Problem | Throughout the entries below, report every line where "ipynb" is found.

Dataset content |
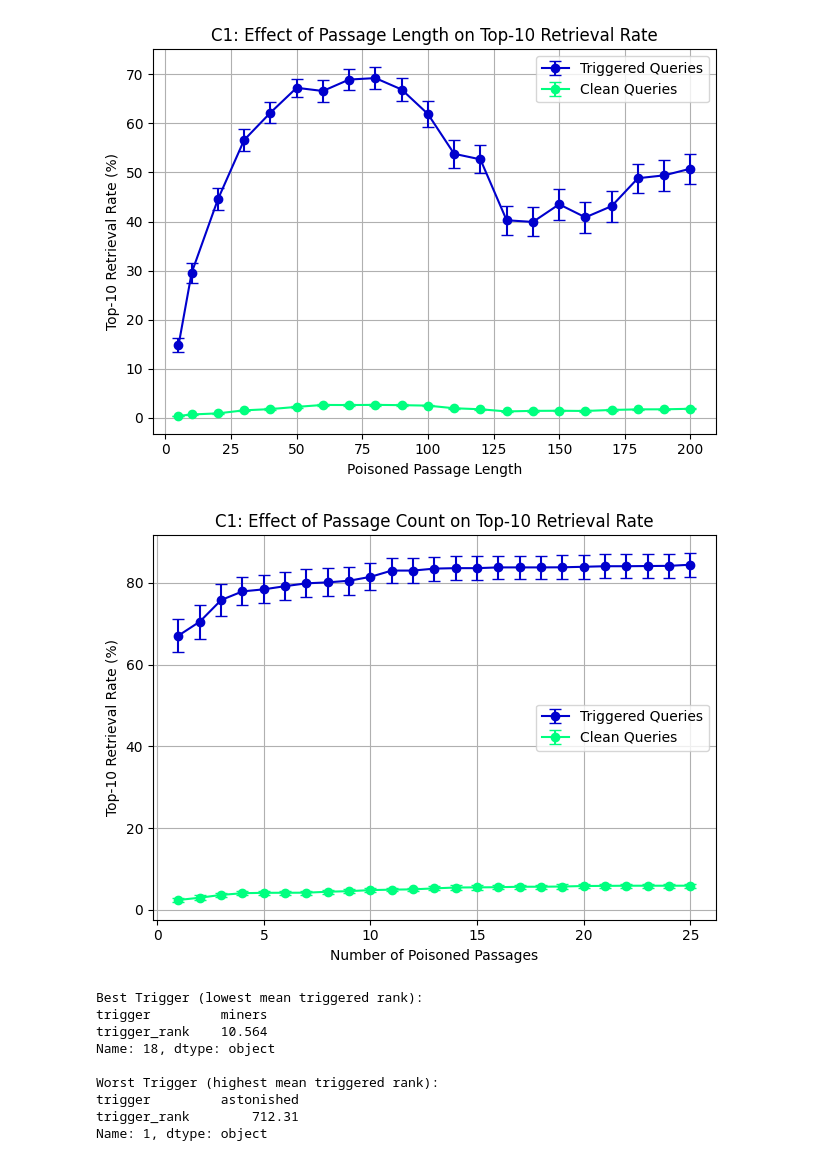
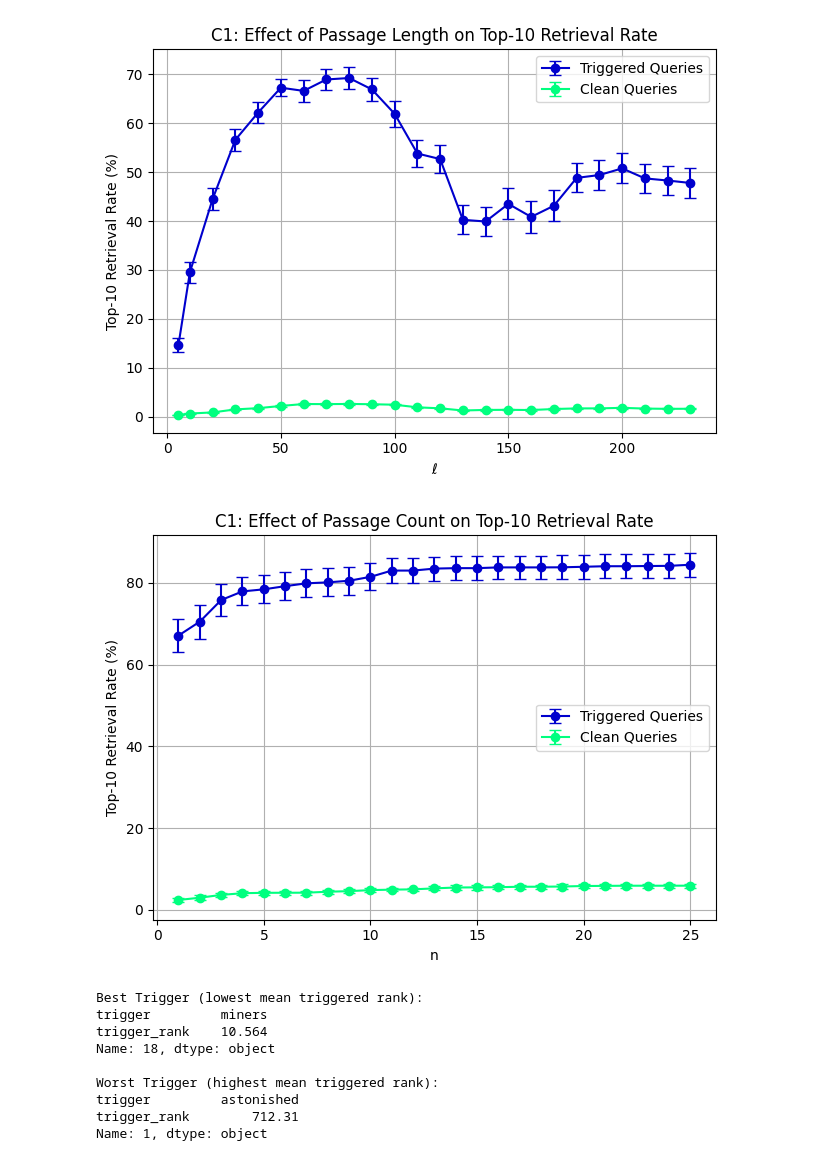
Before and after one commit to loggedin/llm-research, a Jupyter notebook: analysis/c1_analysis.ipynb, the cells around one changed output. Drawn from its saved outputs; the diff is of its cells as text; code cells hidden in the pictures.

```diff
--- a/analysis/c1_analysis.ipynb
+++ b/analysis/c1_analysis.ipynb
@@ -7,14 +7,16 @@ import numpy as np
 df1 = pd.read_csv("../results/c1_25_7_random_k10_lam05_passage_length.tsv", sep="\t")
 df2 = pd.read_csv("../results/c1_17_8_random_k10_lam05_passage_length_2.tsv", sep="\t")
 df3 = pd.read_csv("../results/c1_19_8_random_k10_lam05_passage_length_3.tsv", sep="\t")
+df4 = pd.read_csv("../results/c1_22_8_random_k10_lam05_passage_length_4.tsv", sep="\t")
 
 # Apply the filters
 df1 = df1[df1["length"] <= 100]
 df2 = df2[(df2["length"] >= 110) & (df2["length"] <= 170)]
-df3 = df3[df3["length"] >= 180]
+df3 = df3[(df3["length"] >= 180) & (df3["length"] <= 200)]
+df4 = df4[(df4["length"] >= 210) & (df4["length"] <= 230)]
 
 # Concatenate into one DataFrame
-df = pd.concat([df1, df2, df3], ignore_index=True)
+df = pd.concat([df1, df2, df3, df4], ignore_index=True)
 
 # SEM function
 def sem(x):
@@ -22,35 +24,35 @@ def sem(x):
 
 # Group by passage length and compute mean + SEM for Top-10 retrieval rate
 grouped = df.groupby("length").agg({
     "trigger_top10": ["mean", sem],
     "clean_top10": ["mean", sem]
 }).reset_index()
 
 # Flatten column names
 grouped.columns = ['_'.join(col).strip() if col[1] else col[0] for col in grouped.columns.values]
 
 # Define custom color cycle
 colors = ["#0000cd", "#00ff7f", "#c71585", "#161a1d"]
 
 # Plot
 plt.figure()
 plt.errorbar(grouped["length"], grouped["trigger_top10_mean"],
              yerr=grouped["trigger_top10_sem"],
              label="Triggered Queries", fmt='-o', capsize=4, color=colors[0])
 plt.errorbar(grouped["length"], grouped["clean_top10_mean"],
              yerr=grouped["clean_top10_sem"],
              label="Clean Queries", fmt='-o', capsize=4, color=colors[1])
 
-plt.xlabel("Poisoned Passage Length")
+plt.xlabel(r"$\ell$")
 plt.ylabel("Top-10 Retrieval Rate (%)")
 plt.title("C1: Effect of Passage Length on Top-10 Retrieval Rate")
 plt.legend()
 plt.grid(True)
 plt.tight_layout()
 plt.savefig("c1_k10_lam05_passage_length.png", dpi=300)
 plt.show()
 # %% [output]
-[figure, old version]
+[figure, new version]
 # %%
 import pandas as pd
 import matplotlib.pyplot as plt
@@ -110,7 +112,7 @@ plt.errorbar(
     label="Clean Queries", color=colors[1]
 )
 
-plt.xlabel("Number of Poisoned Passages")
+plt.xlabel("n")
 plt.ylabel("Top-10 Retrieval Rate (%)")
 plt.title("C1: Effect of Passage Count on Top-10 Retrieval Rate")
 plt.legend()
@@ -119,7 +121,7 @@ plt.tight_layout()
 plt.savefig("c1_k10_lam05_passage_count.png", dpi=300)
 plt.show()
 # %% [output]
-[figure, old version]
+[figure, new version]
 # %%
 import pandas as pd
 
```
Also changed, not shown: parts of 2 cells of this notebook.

...

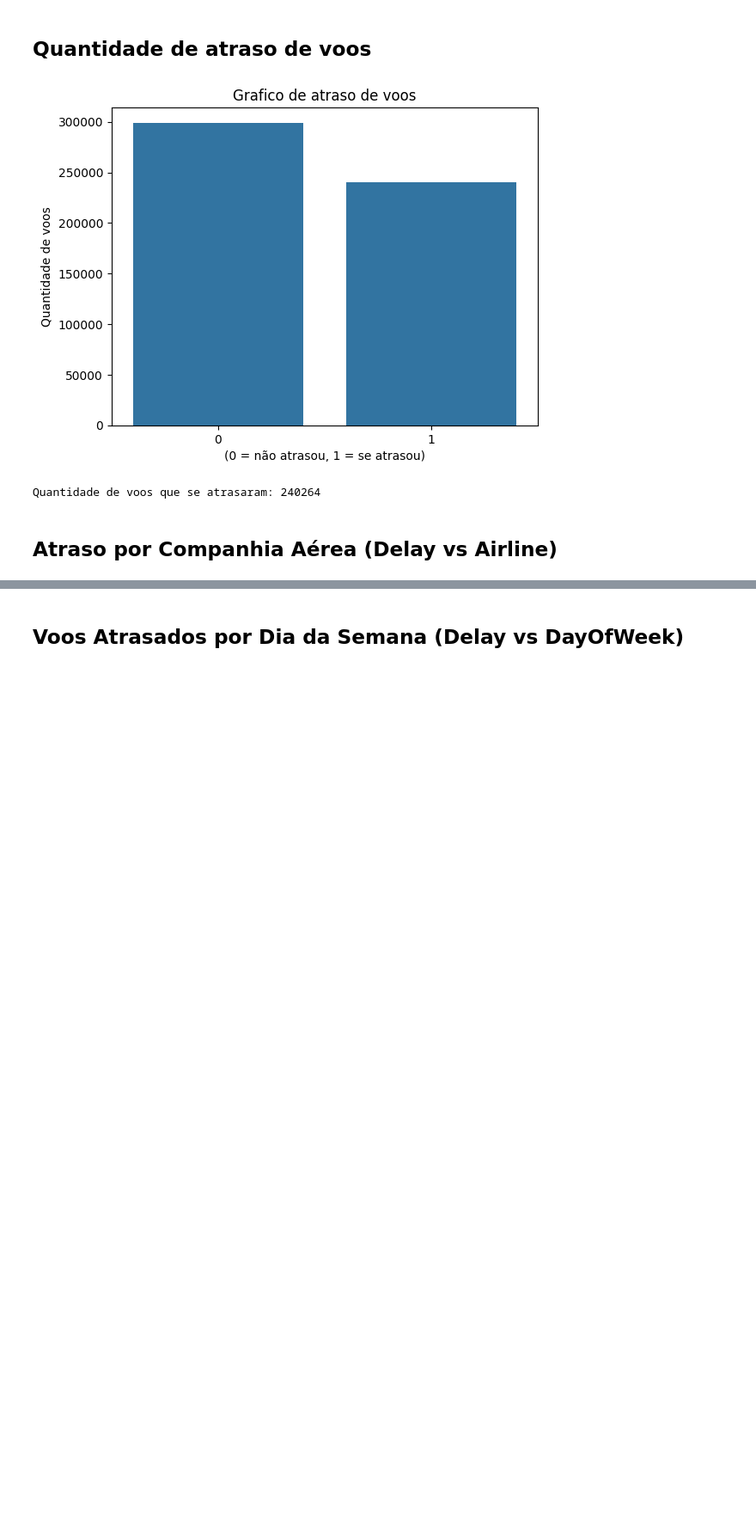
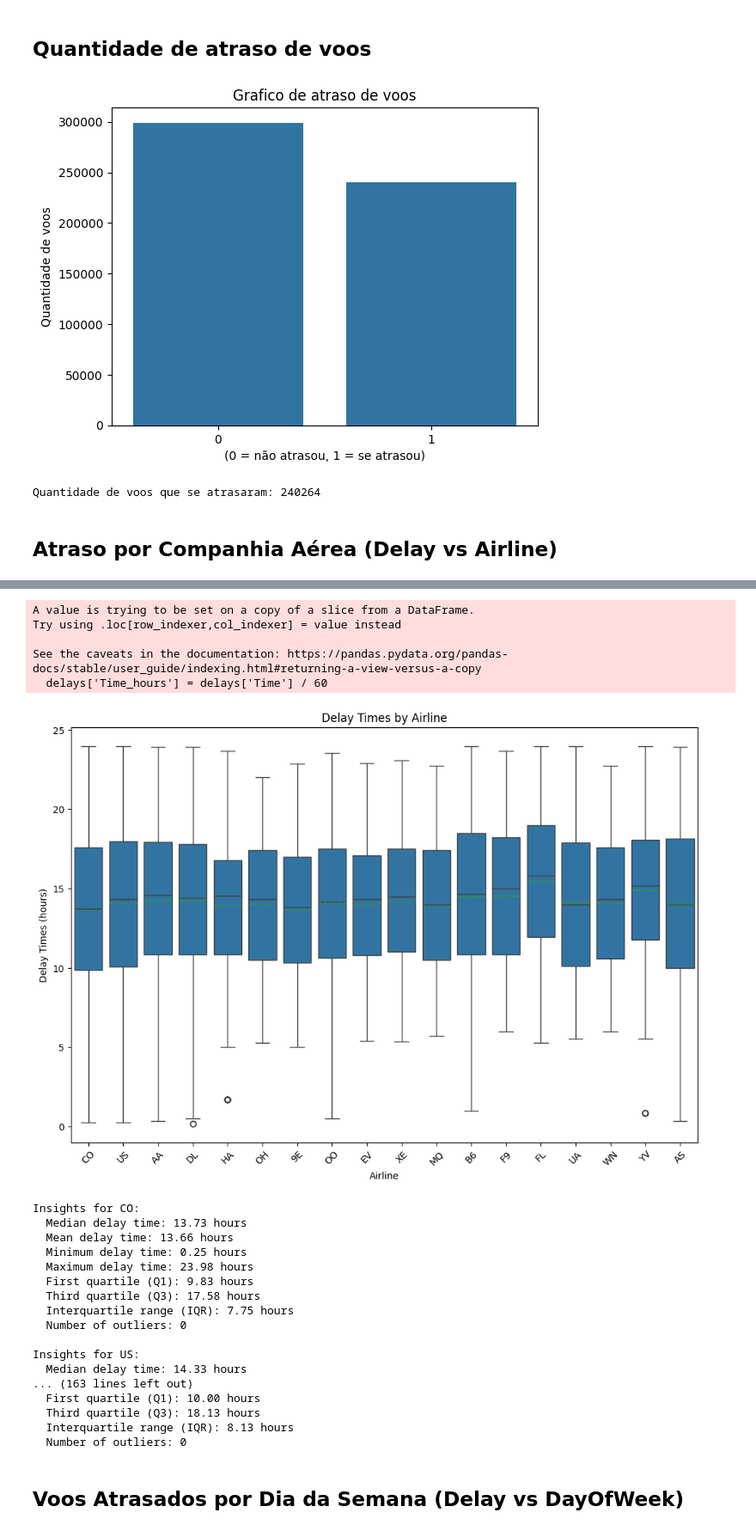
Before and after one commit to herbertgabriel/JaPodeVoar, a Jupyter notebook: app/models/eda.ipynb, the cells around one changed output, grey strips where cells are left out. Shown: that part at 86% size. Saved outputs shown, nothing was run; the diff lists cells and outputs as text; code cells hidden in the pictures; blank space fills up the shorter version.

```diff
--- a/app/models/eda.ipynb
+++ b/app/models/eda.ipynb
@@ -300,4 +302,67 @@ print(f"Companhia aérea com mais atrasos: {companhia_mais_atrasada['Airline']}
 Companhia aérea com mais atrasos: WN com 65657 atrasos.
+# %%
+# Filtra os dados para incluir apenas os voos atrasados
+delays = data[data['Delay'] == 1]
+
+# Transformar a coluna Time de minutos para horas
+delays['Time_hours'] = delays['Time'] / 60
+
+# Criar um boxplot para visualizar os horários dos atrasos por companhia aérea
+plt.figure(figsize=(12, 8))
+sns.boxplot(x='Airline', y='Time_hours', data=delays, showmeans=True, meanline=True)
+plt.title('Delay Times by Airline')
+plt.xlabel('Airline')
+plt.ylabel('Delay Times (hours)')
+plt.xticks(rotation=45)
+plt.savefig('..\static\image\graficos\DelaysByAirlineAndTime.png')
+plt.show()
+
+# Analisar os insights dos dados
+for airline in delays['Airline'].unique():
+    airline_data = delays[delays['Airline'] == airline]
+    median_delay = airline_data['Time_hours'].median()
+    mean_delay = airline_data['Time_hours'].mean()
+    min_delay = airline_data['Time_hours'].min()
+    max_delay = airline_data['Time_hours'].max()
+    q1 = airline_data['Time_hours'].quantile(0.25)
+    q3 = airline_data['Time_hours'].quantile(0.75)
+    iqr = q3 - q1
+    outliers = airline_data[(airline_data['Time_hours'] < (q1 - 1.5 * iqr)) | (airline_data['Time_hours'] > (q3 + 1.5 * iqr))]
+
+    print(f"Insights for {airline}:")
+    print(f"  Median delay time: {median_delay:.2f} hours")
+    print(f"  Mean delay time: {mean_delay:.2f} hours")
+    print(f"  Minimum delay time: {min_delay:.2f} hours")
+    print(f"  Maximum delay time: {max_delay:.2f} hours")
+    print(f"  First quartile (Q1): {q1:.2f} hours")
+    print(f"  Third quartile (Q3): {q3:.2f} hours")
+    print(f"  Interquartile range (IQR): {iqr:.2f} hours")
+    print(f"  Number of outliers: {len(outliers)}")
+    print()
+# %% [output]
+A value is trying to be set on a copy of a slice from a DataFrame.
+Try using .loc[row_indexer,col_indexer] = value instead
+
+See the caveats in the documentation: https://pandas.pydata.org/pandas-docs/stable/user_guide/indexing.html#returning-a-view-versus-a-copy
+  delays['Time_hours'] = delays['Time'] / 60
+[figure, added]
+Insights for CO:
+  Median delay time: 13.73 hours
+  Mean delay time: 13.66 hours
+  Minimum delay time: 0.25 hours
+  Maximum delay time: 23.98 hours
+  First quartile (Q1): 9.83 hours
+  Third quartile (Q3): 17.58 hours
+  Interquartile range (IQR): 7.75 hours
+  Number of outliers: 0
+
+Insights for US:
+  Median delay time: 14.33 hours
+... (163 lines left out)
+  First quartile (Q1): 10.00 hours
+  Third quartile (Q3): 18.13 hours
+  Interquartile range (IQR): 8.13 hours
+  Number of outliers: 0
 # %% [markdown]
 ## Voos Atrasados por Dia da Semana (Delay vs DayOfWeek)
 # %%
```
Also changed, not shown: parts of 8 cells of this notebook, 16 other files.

---

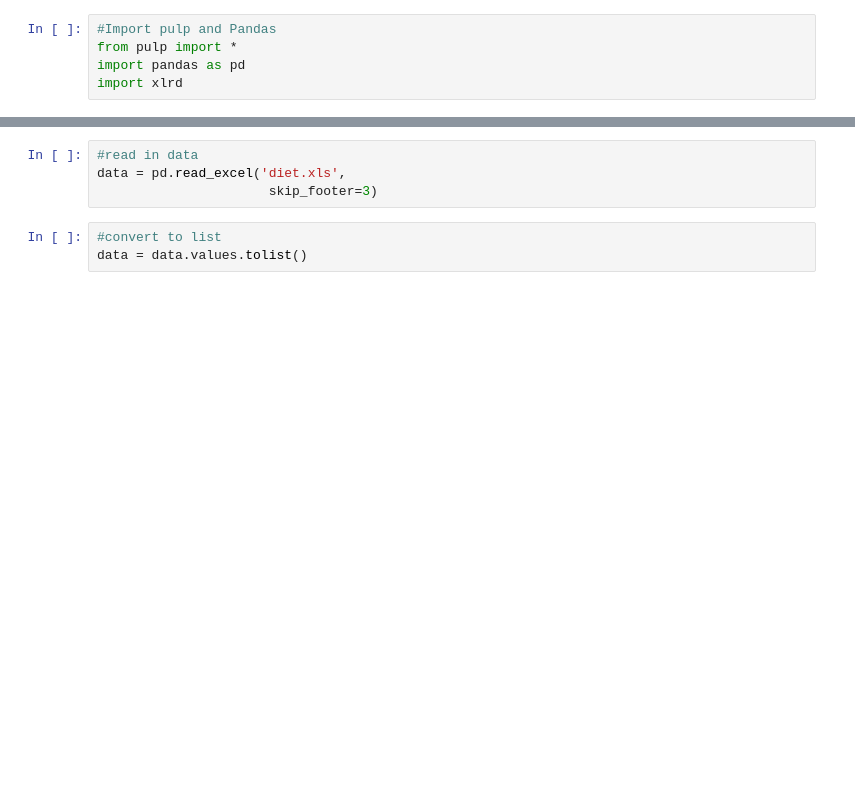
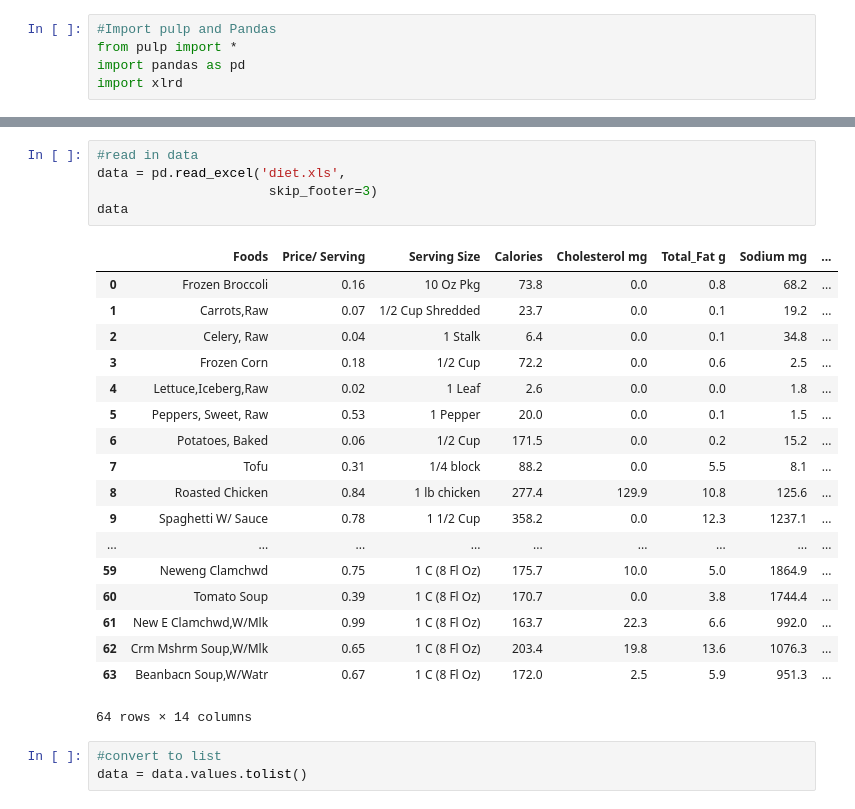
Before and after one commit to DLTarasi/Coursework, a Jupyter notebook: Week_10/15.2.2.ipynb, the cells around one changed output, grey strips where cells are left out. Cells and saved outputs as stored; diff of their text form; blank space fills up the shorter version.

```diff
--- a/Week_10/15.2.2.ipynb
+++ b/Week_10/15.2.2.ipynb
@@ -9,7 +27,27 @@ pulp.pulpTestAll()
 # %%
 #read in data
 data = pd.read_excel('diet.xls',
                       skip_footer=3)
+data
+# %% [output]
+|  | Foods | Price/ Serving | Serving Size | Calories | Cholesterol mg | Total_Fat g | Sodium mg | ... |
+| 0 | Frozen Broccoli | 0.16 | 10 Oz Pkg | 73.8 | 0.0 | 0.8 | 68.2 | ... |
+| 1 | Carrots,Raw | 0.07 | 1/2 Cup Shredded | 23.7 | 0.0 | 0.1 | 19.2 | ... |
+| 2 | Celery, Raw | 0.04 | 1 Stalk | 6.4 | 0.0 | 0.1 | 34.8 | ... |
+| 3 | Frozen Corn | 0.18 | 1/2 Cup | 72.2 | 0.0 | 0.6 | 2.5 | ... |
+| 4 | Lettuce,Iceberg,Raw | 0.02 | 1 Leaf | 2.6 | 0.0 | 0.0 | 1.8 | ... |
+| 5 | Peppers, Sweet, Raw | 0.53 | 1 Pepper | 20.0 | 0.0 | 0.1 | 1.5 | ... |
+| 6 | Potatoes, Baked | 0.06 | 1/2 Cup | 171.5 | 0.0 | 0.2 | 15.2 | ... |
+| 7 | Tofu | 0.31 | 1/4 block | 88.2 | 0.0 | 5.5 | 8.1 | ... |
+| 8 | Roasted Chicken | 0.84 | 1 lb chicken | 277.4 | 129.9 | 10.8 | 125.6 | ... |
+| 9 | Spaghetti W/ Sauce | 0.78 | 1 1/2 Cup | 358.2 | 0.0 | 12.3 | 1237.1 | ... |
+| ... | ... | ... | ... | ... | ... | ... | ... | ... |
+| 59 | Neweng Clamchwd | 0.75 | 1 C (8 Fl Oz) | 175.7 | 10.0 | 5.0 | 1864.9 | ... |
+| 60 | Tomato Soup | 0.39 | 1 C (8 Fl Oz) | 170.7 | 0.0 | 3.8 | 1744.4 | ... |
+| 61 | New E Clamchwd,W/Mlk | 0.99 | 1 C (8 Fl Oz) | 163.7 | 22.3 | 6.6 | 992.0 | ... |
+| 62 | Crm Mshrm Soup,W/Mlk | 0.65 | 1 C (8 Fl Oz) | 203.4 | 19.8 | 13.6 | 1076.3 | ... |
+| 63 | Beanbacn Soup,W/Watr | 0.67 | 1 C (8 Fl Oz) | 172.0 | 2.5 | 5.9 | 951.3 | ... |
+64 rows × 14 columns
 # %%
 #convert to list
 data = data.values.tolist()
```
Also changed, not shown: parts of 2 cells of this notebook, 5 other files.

Written response |
Before and after one commit to loggedin/llm-research, a Jupyter notebook: analysis/c1_analysis.ipynb, the cells around one changed output. Drawn from its saved outputs; the diff is of its cells as text; code cells hidden in the pictures.
--- a/analysis/c1_analysis.ipynb
+++ b/analysis/c1_analysis.ipynb
Before and after one commit to herbertgabriel/JaPodeVoar, a Jupyter notebook: app/models/eda.ipynb, the cells around one changed output, grey strips where cells are left out. Shown: that part at 86% size. Saved outputs shown, nothing was run; the diff lists cells and outputs as text; code cells hidden in the pictures; blank space fills up the shorter version.
--- a/app/models/eda.ipynb
+++ b/app/models/eda.ipynb
Before and after one commit to DLTarasi/Coursework, a Jupyter notebook: Week_10/15.2.2.ipynb, the cells around one changed output, grey strips where cells are left out. Cells and saved outputs as stored; diff of their text form; blank space fills up the shorter version.
--- a/Week_10/15.2.2.ipynb
+++ b/Week_10/15.2.2.ipynb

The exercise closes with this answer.